Around 420 people are crammed into every square kilometre of India compared to 148 people in China. Millions also move about internally to find work.
Health spending is among the world's lowest at 3.7 per cent of GDP, according to Bloomberg News. Some 70 percent of Indians live in rural areas where healthcare is patchy.
Some experts say India is not doing enough to create awareness about the coronavirus or to reduce public gatherings.
Holi, the recent Hindu festival where people smear paint on each other's faces, still saw big crowds in many places.
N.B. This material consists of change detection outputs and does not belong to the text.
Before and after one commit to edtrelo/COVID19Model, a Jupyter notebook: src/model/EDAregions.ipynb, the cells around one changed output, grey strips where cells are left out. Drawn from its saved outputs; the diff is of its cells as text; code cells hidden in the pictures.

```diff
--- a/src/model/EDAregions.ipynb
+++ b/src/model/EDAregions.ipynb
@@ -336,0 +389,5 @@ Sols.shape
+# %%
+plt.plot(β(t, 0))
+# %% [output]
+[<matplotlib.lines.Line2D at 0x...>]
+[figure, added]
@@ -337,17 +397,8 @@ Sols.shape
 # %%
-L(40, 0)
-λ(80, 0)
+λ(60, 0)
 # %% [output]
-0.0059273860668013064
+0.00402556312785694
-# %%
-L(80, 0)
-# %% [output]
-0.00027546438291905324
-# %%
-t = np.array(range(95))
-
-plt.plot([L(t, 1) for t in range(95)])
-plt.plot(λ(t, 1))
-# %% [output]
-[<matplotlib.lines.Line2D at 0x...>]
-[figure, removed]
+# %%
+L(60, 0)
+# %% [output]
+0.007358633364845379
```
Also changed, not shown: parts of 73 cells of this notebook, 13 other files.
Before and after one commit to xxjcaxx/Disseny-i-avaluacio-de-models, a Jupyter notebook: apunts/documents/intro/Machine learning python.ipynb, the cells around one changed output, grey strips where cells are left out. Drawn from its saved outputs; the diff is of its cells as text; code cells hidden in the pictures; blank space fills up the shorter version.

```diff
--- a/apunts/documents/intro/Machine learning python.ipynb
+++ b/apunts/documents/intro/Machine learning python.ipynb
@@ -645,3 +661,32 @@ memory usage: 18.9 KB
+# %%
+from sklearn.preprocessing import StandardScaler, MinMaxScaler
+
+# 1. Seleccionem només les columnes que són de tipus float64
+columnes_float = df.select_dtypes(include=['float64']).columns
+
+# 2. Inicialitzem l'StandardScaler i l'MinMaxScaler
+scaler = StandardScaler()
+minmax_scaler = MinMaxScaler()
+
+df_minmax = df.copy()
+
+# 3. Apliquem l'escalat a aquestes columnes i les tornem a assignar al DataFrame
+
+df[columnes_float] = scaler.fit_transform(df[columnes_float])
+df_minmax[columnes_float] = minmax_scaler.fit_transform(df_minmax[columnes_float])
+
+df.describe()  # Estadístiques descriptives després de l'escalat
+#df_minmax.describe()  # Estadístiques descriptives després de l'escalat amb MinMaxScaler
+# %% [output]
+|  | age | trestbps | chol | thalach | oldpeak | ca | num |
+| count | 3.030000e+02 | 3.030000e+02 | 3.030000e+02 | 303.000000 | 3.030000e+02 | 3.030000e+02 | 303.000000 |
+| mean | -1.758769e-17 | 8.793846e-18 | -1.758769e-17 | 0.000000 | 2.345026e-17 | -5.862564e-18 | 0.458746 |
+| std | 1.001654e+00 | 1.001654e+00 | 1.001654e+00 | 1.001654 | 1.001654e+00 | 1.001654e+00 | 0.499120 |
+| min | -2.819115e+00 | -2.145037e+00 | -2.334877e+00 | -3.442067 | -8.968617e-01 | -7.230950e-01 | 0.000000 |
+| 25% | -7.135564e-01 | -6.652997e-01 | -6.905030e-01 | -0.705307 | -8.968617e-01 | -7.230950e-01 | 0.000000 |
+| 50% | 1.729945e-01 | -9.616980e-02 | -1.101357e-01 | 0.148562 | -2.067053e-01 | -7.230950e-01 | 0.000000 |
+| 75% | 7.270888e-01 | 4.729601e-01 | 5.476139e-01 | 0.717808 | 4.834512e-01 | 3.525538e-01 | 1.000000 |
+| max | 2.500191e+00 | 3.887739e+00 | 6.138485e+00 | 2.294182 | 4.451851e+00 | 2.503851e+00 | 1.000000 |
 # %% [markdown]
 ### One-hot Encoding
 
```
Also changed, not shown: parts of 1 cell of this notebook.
Wedding season also appears largely unaffected.
There has been some distinctly unscientific advice, with one government ministry pushing homoeopathic and ayurvedic medicine, and social media awash with disinformation.
Some lawmakers from PM Modi's party have extolled cow dung and urine, while the chief minister of the most populous state, Uttar Pradesh, suggested yoga could offer protection.
Jha said India should be testing many more people at its 52 facilities nationwide.
South Korea has been conducting around 10,000 tests per day, or 220,000 in total as of Wednesday, more than 40 times that of India.
But KK Aggarwal, a former Indian Medical Association president, said the official number of those infected is "absolutely correct" and that India is doing enough. "The practice is to examine symptomatic patients," as is the case for example in Iran and Italy, Mr Aggarwal told AFP.
And the country's healthcare system has shown itself capable before.
During an outbreak of the much deadlier Nipah virus in Kerala in 2018, deaths were kept to 17 and human-to-human transmission successfully contained.
"I am quite hopeful that in another 10-15 days things will settle down," said Rajan Sharma, national president of the medical association.
The coming hot season may help, Mr Aggarwal added.
"SARS and MERS all reduced when summer came. Maybe the heat and humidity will kill the virus," he said.